You explain to me with sterile politeness that a juvenile detention center will probably take ownership of me. You have my journal, by the way, which is filled with angsty exaggerations about how I had wished death upon you, my father, my sister. Scrawled cursive I had learned just a few elementary grades prior, dark fantasies that perhaps begged for the unobtrusive warmth of professional help rather than the cold authoritarianism of federal displacement for troubled youth. I felt alone and sorry, so sorry, I screamed. I did not know how else to express myself and wasn’t that worth further investigation into a gentler ether?
We finally park in the courthouse lot. It is empty here. Clouds froth over a weak sun. I can hardly stand this sort of pain anymore. I’m scratching at the window, curling up like a feral creature. I hate this sudden transformation from girl to scorned demon. We all sit and wait for something and I feel my lungs twist in a fervor around my heart; I imagine my insides curdling black. This is the only way my yet-still developing synapses can register the searing fear that hopes to choke me out.
I heard once that broken hearts kill people. I wonder if this kind of pain is enough to kill me, a kind of chemical primed to be an actual emotional tranquilizer.
My cries die out a bit. I am weak now. The courthouse is a gloomy behemoth looming over me, flags snapping. One flag for this great country tis of thee. One for the state (Pure fuckin’ Michigan, come on n’ visit). One for the county.
My flag snaps white for surrender.
Years from now I will stroll past the courthouse with my very first love, a slow but loving man. I will tell him about this day and he will buy me ice cream to heal me. I will pretend that something as arbitrary as chocolate-chip-cookie-dough could heal something as scathing as personal traumas.

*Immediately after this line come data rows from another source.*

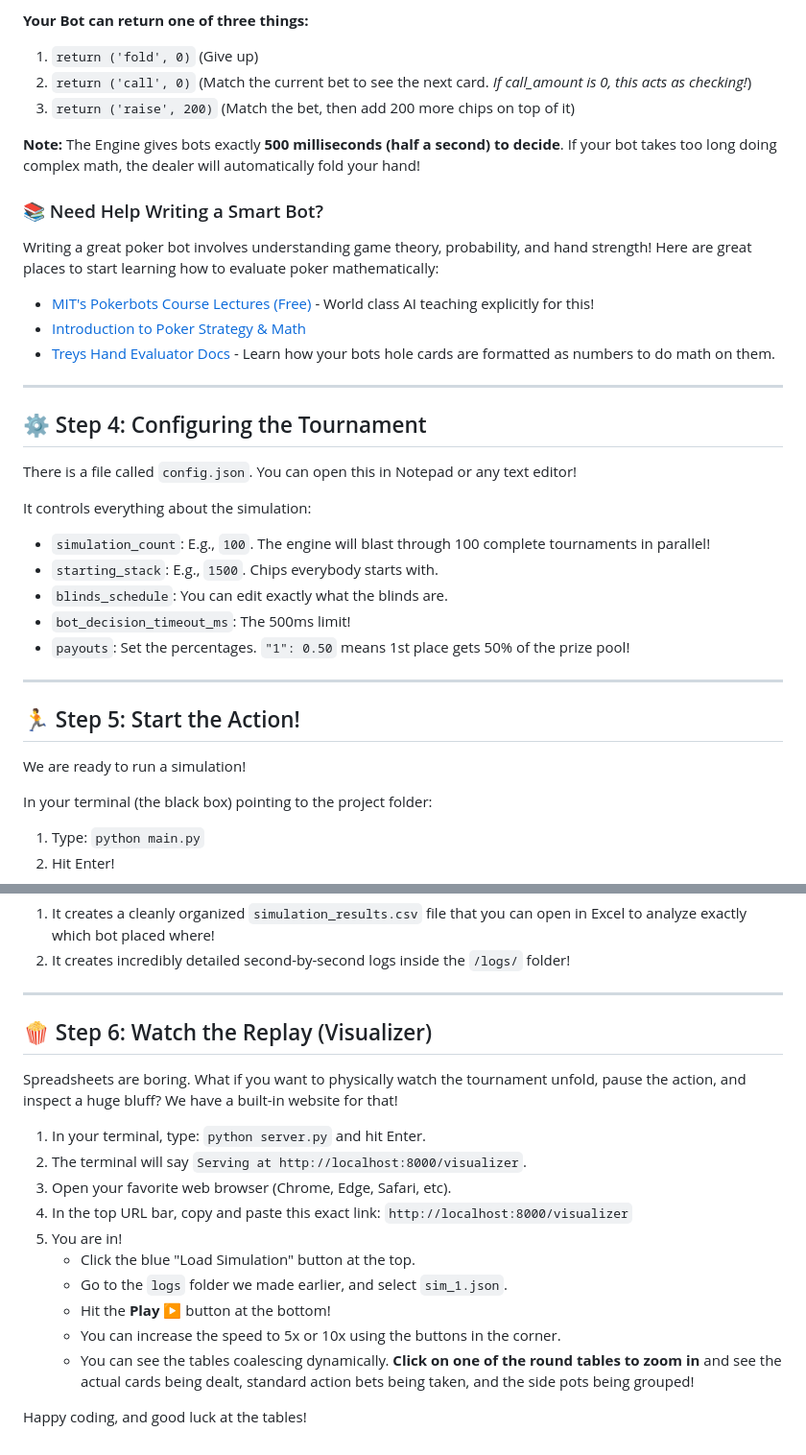
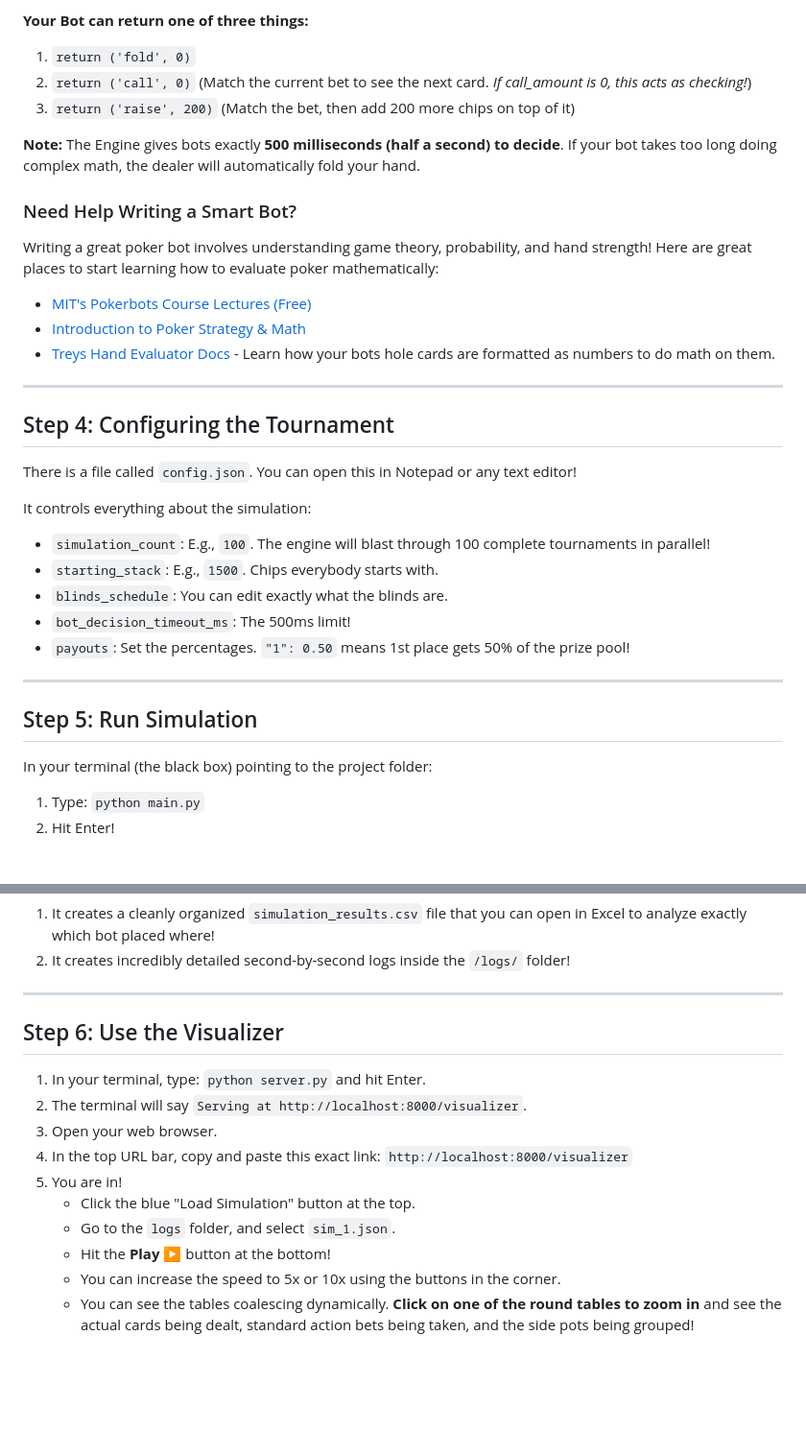
Before and after one commit to Alex-Addison/MTT-Pokerbot-Engine, a Markdown page: README.md, 2 parts joined by grey strips. Shown at 96% size. Rendered like a GitHub page; blank space fills up the shorter version.

```diff
--- a/README.md
+++ b/README.md
@@ -70,21 +71,21 @@ There is only one rule: Your bot must have a `get_action` function that takes in
 *   `active_players`: How many people are left in the hand
 
 **Your Bot can return one of three things:**
-1.  `return ('fold', 0)` (Give up)
+1.  `return ('fold', 0)`
 2.  `return ('call', 0)` (Match the current bet to see the next card. *If call_amount is 0, this acts as checking!*)
 3.  `return ('raise', 200)` (Match the bet, then add 200 more chips on top of it)
 
-**Note:** The Engine gives bots exactly **500 milliseconds (half a second) to decide**. If your bot takes too long doing complex math, the dealer will automatically fold your hand!
+**Note:** The Engine gives bots exactly **500 milliseconds (half a second) to decide**. If your bot takes too long doing complex math, the dealer will automatically fold your hand.
 
-### 📚 Need Help Writing a Smart Bot?
+### Need Help Writing a Smart Bot?
 Writing a great poker bot involves understanding game theory, probability, and hand strength! Here are great places to start learning how to evaluate poker mathematically:
-*   [MIT's Pokerbots Course Lectures (Free)](https://pokerbots.org/) - World class AI teaching explicitly for this!
+*   [MIT's Pokerbots Course Lectures (Free)](https://pokerbots.org/)
 *   [Introduction to Poker Strategy & Math](https://www.upswingpoker.com/poker-strategy/)
 *   [Treys Hand Evaluator Docs](https://github.com/ihendley/treys) - Learn how your bots hole cards are formatted as numbers to do math on them.
 
 ---
 
-## ⚙️ Step 4: Configuring the Tournament
+## Step 4: Configuring the Tournament
 
 There is a file called `config.json`. You can open this in Notepad or any text editor!
 
@@ -97,9 +98,7 @@ It controls everything about the simulation:
 
 ---
 
-## 🏃 Step 5: Start the Action!
-
-We are ready to run a simulation!
+## Step 5: Run Simulation
 
 In your terminal (the black box) pointing to the project folder:
 1.  Type:
@@ -114,22 +113,18 @@ The Engine will automatically load every single `.py` file inside the `players`
 
 ---
 
-## 🍿 Step 6: Watch the Replay (Visualizer)
-
-Spreadsheets are boring. What if you want to physically watch the tournament unfold, pause the action, and inspect a huge bluff? We have a built-in website for that!
+## Step 6: Use the Visualizer
 
 1. In your terminal, type:
    `python server.py`
    and hit Enter.
 2. The terminal will say `Serving at http://localhost:8000/visualizer`.
-3. Open your favorite web browser (Chrome, Edge, Safari, etc).
+3. Open your web browser.
 4. In the top URL bar, copy and paste this exact link:
    `http://localhost:8000/visualizer`
 5. You are in!
    - Click the blue "Load Simulation" button at the top.
-   - Go to the `logs` folder we made earlier, and select `sim_1.json`.
+   - Go to the `logs` folder, and select `sim_1.json`.
    - Hit the **Play ▶** button at the bottom!
    - You can increase the speed to 5x or 10x using the buttons in the corner.
    - You can see the tables coalescing dynamically. **Click on one of the round tables to zoom in** and see the actual cards being dealt, standard action bets being taken, and the side pots being grouped!
-
-Happy coding, and good luck at the tables!
```
Also changed, not shown: other parts of README.md (+25 -24 lines).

You get out of the car and threaten to drag me out. They’re going to usher me right in, you say. It will be very easy. They will ask me why I’m such a terrible daughter and why I wrote such terrible things and my body shivers from an intracellular implosion.
This is much too much.
It is then, when I think I might be dead within a living body, that you tell me that it is Sunday.
The courthouse is not open on Sundays.
I am free.
I am free from the horrors of foster parents. I am free from the violent scenarios my father laughed about: “big black girls” who would want to beat me to smithereens with the mouth I had on me.
But it is Sunday so I am free.
Something in me breaks. There is a flood of calm but from this moment onward, I am a broken person.
Years from now, you will decide that one of my most suitable punishments will be to require that I walk the three miles to work and three miles back. I will be sixteen. In the heat of summer, I melt. In the darkest of nights, I worry about men hacking me to little pieces behind the old barns on the way back. One man will ask if I need a ride in his truck. I will not take candy from strangers and I will decide the same of taking rides in trucks. Years from now I will see rain compounding the darkness after a night shift and I will ask my father for a ride home. I will not be allowed rides home, not even from the Vietnam veteran I work with, nice old man that he is, offering me rides and subverting malicious intent. My father will reject me. Years from now I will presume of every man that I am not worth his protection or love and, years from now, I will require extensive therapy.
You drive me home. I shudder and seize, confused as to whether I should cry for help or cry with relief. I do not yet understand the tectonic shift taking place within me but years from now I will learn to be insufferably alone, woman warrior. Take no prisoners. Take no bullshit. Take nothing and give nothing. Prepare for war because war has been waged on a heart so young.
My father parks in the garage. You offer me a hug. You offer to order a pizza to make amends. I press into you, nodding and numb.
Years from now I will move three-thousand delicious miles away from you.
Years from now I will not be made easily available for conversation and you will wonder why.